Oil was used in the Old Testament as a sign of consecration to the Lord. It was symbolic of God's call and empowerment of persons for specific tasks.

The harp is recognized as an attribute of King David. It has been used to represent the Psalms and all music and instruments that are used to praise and glorify God.

 

 

A sword, portrayed with an open book,  represents the sword of the Spirit, or the word of truth, the gospel.

 

 

The Agnus Dei (Latin for "Lamb of God") is rich in significance. John the Baptist proclaimed Jesus to be the Lamb of God who takes away the sin of the world.  Red is the colour of Christ’s blood. The white oak leaf is one of the trees believed to provide wood for the cross.

 

The dogwood is a modern figure of the Passion of Christ. The "legend" has it that the dogwood, which once grew tall and straight, was the source of the wood used for the cross. Jesus had pity on this poor tree used for such an ignoble purpose, and decreed, "Henceforth it shall be slender and bent and twisted and its blossoms shall be in the form of a cross ... two long and two short petals. And in the center of the outer edge of each petal there will be nail prints, brown with rust and stained with red, and in the center of the flower will be a crown of thorns, and all who see it remember ... that it was upon a dogwood tree I was crucified and this tree shall not be mutilated or destroyed, but cherished as a reminder of My death upon the cross."

 

Hebrews 6:19 We have this hope as an anchor for the soul, firm and secure. It enters the inner sanctuary behind the curtain.

The initial letters of the Greek phrase "Jesus Christ, Son of God, Savior" form the Greek word ICHTHUS, which means "fish." This symbol was used by believers in the early days of persecution as a secret sign of their shared faith.

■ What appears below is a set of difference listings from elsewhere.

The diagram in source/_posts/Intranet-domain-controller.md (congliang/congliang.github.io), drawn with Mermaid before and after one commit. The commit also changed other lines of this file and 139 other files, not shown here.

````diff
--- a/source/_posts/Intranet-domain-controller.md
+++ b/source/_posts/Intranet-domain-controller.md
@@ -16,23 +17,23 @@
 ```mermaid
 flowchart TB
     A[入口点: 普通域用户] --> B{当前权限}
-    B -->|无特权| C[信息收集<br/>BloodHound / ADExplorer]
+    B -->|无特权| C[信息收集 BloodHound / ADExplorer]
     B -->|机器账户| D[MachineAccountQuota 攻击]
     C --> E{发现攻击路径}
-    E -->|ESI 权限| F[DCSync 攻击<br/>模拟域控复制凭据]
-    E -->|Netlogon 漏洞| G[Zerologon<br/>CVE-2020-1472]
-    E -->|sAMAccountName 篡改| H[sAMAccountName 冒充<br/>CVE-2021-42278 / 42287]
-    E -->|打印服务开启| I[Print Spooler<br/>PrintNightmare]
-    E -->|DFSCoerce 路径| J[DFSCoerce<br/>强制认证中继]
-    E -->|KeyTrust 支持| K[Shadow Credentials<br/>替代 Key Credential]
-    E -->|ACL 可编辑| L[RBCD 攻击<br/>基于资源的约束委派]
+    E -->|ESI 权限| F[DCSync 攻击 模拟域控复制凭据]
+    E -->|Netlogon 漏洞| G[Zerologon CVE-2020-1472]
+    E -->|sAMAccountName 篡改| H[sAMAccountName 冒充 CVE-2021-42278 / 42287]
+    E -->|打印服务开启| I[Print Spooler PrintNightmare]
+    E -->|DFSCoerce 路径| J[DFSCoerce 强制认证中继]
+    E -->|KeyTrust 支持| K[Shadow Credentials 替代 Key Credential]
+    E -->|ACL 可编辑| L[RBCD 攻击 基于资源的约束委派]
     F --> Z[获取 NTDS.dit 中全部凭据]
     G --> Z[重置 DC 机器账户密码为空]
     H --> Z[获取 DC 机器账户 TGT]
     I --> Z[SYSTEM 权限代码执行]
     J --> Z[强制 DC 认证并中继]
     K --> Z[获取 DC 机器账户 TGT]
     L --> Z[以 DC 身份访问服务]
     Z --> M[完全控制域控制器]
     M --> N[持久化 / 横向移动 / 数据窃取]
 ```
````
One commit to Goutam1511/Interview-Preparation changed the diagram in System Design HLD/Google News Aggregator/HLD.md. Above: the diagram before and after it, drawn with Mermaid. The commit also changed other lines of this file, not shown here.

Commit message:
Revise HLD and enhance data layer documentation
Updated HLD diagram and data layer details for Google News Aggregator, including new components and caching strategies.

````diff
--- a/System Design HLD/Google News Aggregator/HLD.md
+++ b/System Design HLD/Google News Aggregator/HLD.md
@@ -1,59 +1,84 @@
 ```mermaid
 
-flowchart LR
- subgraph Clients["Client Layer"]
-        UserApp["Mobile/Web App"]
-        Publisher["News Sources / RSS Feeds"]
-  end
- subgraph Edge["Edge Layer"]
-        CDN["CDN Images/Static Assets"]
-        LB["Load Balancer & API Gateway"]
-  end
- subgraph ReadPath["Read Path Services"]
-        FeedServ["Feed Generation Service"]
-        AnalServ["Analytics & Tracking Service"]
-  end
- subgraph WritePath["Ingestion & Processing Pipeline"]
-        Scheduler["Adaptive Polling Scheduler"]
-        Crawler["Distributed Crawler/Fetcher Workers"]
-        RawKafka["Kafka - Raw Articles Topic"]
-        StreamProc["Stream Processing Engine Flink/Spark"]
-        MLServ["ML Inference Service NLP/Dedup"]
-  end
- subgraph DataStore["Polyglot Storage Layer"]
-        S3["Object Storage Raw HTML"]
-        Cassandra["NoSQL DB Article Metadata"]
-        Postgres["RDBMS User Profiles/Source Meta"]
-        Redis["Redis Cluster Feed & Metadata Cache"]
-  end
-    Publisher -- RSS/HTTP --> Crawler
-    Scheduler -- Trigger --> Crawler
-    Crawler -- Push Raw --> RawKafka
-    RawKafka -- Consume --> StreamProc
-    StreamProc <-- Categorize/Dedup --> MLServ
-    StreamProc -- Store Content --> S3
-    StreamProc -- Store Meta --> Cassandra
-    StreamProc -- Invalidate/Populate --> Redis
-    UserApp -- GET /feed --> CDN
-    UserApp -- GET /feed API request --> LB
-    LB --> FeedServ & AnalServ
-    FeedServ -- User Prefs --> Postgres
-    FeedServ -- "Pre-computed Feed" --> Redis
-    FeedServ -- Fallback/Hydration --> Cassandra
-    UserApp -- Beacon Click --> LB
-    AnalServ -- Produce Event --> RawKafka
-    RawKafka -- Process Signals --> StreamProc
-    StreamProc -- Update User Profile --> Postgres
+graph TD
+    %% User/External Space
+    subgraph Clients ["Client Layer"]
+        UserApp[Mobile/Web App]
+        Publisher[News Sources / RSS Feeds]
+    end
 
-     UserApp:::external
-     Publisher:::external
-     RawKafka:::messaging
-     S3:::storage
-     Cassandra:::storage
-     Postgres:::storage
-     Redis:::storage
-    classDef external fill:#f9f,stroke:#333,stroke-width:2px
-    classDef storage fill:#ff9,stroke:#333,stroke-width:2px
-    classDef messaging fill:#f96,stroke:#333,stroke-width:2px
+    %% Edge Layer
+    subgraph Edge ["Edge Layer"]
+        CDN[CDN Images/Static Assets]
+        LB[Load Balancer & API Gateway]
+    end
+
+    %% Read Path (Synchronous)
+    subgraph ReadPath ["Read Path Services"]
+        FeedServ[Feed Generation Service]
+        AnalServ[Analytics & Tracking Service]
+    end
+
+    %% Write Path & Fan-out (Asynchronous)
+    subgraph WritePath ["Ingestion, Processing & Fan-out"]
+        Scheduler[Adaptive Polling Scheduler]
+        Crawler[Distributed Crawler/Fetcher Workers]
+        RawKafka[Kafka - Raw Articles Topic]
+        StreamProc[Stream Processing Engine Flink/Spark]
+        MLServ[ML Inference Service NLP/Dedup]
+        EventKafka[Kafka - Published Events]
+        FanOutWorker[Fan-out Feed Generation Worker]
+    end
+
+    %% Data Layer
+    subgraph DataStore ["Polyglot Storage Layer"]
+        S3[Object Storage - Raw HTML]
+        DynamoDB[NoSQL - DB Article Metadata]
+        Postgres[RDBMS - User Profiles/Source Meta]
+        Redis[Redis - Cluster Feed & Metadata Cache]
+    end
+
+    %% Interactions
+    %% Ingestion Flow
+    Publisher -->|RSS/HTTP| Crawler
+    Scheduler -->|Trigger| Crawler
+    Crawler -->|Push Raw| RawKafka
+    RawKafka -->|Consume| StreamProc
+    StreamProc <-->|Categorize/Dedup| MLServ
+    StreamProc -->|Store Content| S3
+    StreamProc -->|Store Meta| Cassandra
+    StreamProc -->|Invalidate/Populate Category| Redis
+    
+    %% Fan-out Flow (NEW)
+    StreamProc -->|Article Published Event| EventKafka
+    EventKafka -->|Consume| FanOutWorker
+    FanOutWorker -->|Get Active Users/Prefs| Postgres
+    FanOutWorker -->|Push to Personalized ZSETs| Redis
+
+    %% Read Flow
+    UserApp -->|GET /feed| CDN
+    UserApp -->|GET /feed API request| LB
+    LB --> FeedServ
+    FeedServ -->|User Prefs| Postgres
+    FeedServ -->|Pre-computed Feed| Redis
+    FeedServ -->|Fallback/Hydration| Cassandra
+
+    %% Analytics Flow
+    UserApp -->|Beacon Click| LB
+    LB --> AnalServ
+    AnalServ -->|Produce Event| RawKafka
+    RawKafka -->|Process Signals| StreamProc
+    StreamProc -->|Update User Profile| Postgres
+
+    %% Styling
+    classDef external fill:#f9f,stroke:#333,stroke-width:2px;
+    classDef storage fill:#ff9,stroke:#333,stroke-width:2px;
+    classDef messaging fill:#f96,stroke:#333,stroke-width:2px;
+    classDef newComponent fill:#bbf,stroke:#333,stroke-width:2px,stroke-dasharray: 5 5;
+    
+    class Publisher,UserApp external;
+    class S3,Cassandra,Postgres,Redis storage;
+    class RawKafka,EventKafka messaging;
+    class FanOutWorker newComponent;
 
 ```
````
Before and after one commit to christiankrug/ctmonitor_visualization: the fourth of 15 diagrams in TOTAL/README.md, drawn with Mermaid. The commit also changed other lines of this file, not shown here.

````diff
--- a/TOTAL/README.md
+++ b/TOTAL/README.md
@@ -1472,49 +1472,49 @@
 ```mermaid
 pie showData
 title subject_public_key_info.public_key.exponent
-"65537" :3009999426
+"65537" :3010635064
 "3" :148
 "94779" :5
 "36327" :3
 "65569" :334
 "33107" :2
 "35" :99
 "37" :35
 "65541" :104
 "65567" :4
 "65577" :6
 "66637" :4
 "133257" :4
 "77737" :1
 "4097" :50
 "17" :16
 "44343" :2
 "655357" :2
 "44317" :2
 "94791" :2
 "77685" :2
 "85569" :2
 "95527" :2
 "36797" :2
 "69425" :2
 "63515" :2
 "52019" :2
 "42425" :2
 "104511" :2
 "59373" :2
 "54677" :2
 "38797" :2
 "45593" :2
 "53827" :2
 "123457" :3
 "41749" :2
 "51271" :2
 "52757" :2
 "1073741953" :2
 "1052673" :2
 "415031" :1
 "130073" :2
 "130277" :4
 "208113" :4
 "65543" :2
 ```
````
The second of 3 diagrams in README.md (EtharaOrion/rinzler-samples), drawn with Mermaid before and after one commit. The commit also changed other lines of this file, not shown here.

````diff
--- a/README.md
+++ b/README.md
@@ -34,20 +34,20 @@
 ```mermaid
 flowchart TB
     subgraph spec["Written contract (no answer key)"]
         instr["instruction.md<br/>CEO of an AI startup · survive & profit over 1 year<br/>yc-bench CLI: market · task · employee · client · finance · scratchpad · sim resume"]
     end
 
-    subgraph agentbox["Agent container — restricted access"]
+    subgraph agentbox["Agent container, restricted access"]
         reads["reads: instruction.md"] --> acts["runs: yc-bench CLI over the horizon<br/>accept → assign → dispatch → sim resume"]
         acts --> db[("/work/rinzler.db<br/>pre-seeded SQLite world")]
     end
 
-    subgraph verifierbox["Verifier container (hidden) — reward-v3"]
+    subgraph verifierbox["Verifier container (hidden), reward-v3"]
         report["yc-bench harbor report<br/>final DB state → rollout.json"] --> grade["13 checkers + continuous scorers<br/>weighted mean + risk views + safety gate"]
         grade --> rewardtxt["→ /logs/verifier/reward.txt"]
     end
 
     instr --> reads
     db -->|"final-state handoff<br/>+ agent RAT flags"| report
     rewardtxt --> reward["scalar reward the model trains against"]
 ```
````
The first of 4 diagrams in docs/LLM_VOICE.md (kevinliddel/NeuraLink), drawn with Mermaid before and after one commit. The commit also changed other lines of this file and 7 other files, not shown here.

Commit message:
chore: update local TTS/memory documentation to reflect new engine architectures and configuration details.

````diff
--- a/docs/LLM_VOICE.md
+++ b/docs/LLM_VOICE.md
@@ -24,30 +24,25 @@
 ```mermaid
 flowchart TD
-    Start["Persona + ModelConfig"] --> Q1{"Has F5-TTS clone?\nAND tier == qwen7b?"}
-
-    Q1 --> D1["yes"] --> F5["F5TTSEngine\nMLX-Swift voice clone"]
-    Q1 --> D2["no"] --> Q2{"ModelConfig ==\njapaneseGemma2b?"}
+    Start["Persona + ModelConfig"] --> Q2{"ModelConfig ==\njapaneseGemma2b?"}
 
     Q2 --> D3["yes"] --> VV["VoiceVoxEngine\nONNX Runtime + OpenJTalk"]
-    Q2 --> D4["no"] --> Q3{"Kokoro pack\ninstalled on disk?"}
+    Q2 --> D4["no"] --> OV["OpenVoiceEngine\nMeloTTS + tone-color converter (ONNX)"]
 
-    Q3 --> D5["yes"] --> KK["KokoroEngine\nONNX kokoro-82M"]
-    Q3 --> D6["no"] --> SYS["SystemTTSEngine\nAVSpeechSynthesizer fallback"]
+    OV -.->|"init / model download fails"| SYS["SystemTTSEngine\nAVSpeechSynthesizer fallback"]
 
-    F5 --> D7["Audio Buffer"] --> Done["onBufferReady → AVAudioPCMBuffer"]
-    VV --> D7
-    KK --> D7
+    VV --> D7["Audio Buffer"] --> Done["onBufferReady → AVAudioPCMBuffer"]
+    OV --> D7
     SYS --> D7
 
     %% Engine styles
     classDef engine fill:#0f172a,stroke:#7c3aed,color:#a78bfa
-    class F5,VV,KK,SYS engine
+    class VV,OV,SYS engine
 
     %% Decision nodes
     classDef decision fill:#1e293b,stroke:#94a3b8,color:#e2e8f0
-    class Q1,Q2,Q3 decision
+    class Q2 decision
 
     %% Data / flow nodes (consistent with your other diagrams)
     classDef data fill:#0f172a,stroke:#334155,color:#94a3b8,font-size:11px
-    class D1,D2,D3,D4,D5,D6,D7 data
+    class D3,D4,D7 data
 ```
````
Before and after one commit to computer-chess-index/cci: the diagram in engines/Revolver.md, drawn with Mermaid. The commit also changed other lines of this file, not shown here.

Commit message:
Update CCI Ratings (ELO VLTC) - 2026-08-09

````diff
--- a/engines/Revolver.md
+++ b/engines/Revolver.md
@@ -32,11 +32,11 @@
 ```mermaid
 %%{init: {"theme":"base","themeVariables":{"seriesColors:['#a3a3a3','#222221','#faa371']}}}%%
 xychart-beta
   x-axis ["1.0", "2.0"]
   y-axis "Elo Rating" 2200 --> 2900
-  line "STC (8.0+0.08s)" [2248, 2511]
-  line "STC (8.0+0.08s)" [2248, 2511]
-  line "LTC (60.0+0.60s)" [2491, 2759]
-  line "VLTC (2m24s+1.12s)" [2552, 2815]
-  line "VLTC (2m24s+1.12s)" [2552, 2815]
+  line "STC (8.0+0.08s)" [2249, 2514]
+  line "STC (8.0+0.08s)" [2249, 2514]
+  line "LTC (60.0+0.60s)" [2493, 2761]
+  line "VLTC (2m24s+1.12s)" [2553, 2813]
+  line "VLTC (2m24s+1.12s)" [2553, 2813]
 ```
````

One person would draw an arc in the sand, and the other would complete the sign to show his brotherhood in Christ.

 

 

 

 

This sacred monogram is formed of the first three letters of the Greek word for "Jesus" (IHCOYC). The horizontal line that forms a cross is the sign for an abbreviation.

 

The quatrefoil is a symbol of the four Evangelists - Matthew, Mark, Luke and John. (The trefoil. again, suggests the trinity).

Rose Windows

 

Thanks to Amherst ’s churches for permission to take these photos.
Thanks to the excellent site of Walter E. Gast whose symbol descriptions were used to make this page. See http://home.att.net/~wegast/symbols/symbols.htm